◆ EXERCISE INSTRUCTIONS: Check each line of the records below and collect those that include the word "trim".
======== RAW DATA ========
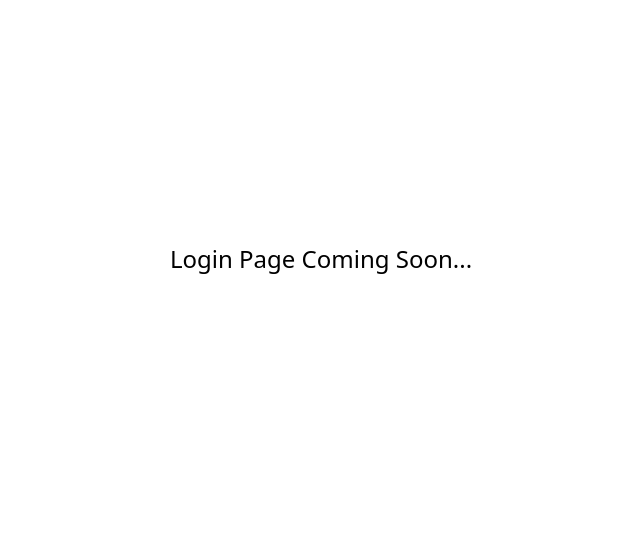
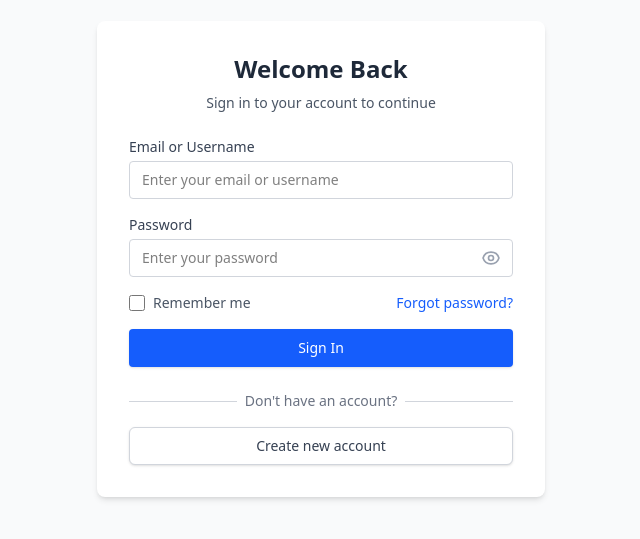
Before and after one commit to MohitBisht27/Internal-Ticketing-System, a React (Vite) app in the folder Frontend/: page /login in a window 1280 px wide. Shown: the part 141-680 px from the top of the page, without its empty margins (319-959 px from the left). Built offline with nearby package versions, Linux system fonts and the light colour scheme.

Commit message:
Add SignIn component and update routing for login functionality

```diff
--- a/Frontend/src/App.jsx
+++ b/Frontend/src/App.jsx
@@ -1,5 +1,6 @@
 import { BrowserRouter as Router, Routes, Route } from "react-router-dom";
 import Register from "./pages/Register";
+import SignIn from "./pages/Sigin";
 
 function App() {
   return (
@@ -8,14 +9,7 @@ function App() {
         <Routes>
           <Route path="/" element={<Register />} />
           <Route path="/register" element={<Register />} />
-          <Route
-            path="/login"
-            element={
-              <div className="min-h-screen flex items-center justify-center text-2xl">
-                Login Page Coming Soon...
-              </div>
-            }
-          />
+          <Route path="/login" element={<SignIn></SignIn>} />
         </Routes>
       </div>
     </Router>
--- /dev/null
+++ b/Frontend/src/pages/Sigin.jsx
@@ -0,0 +1,246 @@
+import React, { useState, useEffect } from "react";
+import { useNavigate, Link, useLocation } from "react-router-dom";
+import { useDispatch } from "react-redux";
+import { useLoginMutation } from "../features/auth/authApiSlice";
+import { setCredentials } from "../features/auth/authSlice";
+
+import Alert from "../components/ui/Alert";
+import FormField from "../components/ui/FormField";
+import PasswordField from "../components/ui/PasswordField";
+import SubmitButton from "../components/ui/SubmitButton";
+
+const SignIn = () => {
+  const navigate = useNavigate();
+  const location = useLocation();
+  const dispatch = useDispatch();
+
+  const [login, { isLoading, isSuccess, error }] = useLoginMutation();
+
+  // Get redirect path from location state (if user was redirected here)
+  const from = location.state?.from?.pathname || "/dashboard";
+
+  // Form inputs
+  const [emailOrUsername, setEmailOrUsername] = useState("");
+  const [password, setPassword] = useState("");
+  const [rememberMe, setRememberMe] = useState(false);
+
+  // Errors
+  const [errors, setErrors] = useState({});
+  const [mainError, setMainError] = useState("");
+
+  // Success message (e.g., after registration)
+  const [successMessage, setSuccessMessage] = useState(
+    location.state?.message || "",
+  );
+
+  // Clear success message after 5 seconds
+  useEffect(() => {
+    if (successMessage) {
+      const timer = setTimeout(() => setSuccessMessage(""), 5000);
+      return () => clearTimeout(timer);
+    }
+  }, [successMessage]);
+
+  // Handle login errors
+  useEffect(() => {
+    if (error) {
+      const errorData = error.data;
+
+      if (typeof errorData === "string" && errorData.includes("<html")) {
+        const errorText = errorData.toLowerCase();
+
+        if (errorText.includes("invalid") || errorText.includes("incorrect")) {
+          setMainError("Invalid email/username or password");
+        } else if (errorText.includes("not found")) {
+          setMainError("Account not found. Please check your credentials.");
+        } else {
+          setMainError("Something went wrong. Please try again.");
+        }
+      } else if (errorData?.message) {
+        setMainError(errorData.message);
+      } else if (errorData?.error) {
+        setMainError(errorData.error);
+      } else {
+        setMainError("Login failed. Please check your credentials.");
+      }
+    }
+  }, [error]);
+
+  // Redirect after successful login
+  useEffect(() => {
+    if (isSuccess) {
+      setTimeout(() => navigate(from, { replace: true }), 500);
+    }
+  }, [isSuccess, navigate, from]);
+
+  // Validate form before submitting
+  const validate = () => {
+    const newErrors = {};
+
+    // Check email/username
+    if (!emailOrUsername.trim()) {
+      newErrors.emailOrUsername = "Email or username is required";
+    }
+
+    // Check password
+    if (!password) {
+      newErrors.password = "Password is required";
+    }
+
+    setErrors(newErrors);
+    return Object.keys(newErrors).length === 0;
+  };
+
+  // Handle form submit
+  const handleSubmit = async (e) => {
+    e.preventDefault();
+    setMainError("");
+    setErrors({});
+    setSuccessMessage("");
+
+    // Validate all fields
+    if (!validate()) return;
+
+    // Determine if input is email or username
+    const isEmail = emailOrUsername.includes("@");
+
+    const credentials = {
+      password,
+      ...(isEmail
+        ? { email: emailOrUsername.trim().toLowerCase() }
+        : { username: emailOrUsername.trim() }),
+    };
+
+    try {
+      const result = await login(credentials).unwrap();
+
+      // Store credentials in Redux
+      dispatch(
+        setCredentials({
+          user: result.user,
+          accessToken: result.accessToken,
+          refreshToken: result.refreshToken,
+        }),
+      );
+    } catch (err) {
+      console.error("Login error:", err);
+    }
+  };
+
+  return (
+    <div className="min-h-screen flex items-center justify-center bg-gray-50 py-12 px-4">
+      <div className="max-w-md w-full bg-white p-8 rounded-lg shadow-md">
+        {/* Header */}
+        <div className="text-center mb-6">
+          <h1 className="text-2xl font-semibold text-gray-800">Welcome Back</h1>
+          <p className="mt-2 text-sm text-gray-600">
+            Sign in to your account to continue
+          </p>
+        </div>
+
+        {/* Success Message (e.g., after registration) */}
+        {successMessage && <Alert type="success" message={successMessage} />}
+
+        {/* Error Message */}
+        {mainError && <Alert type="error" message={mainError} />}
+
+        {/* Success Message after login */}
+        {isSuccess && (
+          <Alert type="success" message="Login successful! Redirecting..." />
+        )}
+
+        {/* Form */}
+        <form onSubmit={handleSubmit} className="space-y-4">
+          {/* Email or Username */}
+          <FormField
+            label="Email or Username"
+            name="emailOrUsername"
+            type="text"
+            value={emailOrUsername}
+            onChange={(e) => {
+              setEmailOrUsername(e.target.value);
+              setErrors({ ...errors, emailOrUsername: "" });
+              setMainError("");
+            }}
+            placeholder="Enter your email or username"
+            error={errors.emailOrUsername}
+            disabled={isLoading || isSuccess}
+            autoComplete="username"
+          />
+
+          {/* Password */}
+          <PasswordField
+            label="Password"
+            name="password"
+            value={password}
+            onChange={(e) => {
+              setPassword(e.target.value);
+              setErrors({ ...errors, password: "" });
+              setMainError("");
+            }}
+            placeholder="Enter your password"
+            error={errors.password}
+            disabled={isLoading || isSuccess}
+            autoComplete="current-password"
+          />
+
+          {/* Remember Me & Forgot Password */}
+          <div className="flex items-center justify-between">
+            <label className="flex items-center">
+              <input
+                type="checkbox"
+                checked={rememberMe}
+                onChange={(e) => setRememberMe(e.target.checked)}
+                disabled={isLoading || isSuccess}
+                className="h-4 w-4 text-blue-600 focus:ring-blue-500 border-gray-300 rounded cursor-pointer"
+              />
+              <span className="ml-2 text-sm text-gray-600">Remember me</span>
+            </label>
+
+            <Link
+              to="/forgot-password"
+              className="text-sm text-blue-600 hover:text-blue-500"
+            >
+              Forgot password?
+            </Link>
+          </div>
+
+          {/* Submit Button */}
+          <SubmitButton
+            isLoading={isLoading}
+            isSuccess={isSuccess}
+            disabled={isLoading || isSuccess}
+          >
+            {isLoading ? "Signing in..." : isSuccess ? "Success!" : "Sign In"}
+          </SubmitButton>
+        </form>
+
+        {/* Divider */}
+        <div className="mt-6">
+          <div className="relative">
+            <div className="absolute inset-0 flex items-center">
+              <div className="w-full border-t border-gray-300" />
+            </div>
+            <div className="relative flex justify-center text-sm">
+              <span className="px-2 bg-white text-gray-500">
+                Don't have an account?
+              </span>
+            </div>
+          </div>
+
+          {/* Register Link */}
+          <div className="mt-4 text-center">
+            <Link
+              to="/register"
+              className="w-full inline-flex justify-center py-2 px-4 border border-gray-300 rounded-md shadow-sm bg-white text-sm font-medium text-gray-700 hover:bg-gray-50 focus:outline-none focus:ring-2 focus:ring-offset-2 focus:ring-blue-500 transition-colors"
+            >
+              Create new account
+            </Link>
+          </div>
+        </div>
+      </div>
+    </div>
+  );
+};
+
+export default SignIn;
```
========
◆ REPLY TO THE EXERCISE:
+    if (!emailOrUsername.trim()) {
+        ? { email: emailOrUsername.trim().toLowerCase() }
+        : { username: emailOrUsername.trim() }),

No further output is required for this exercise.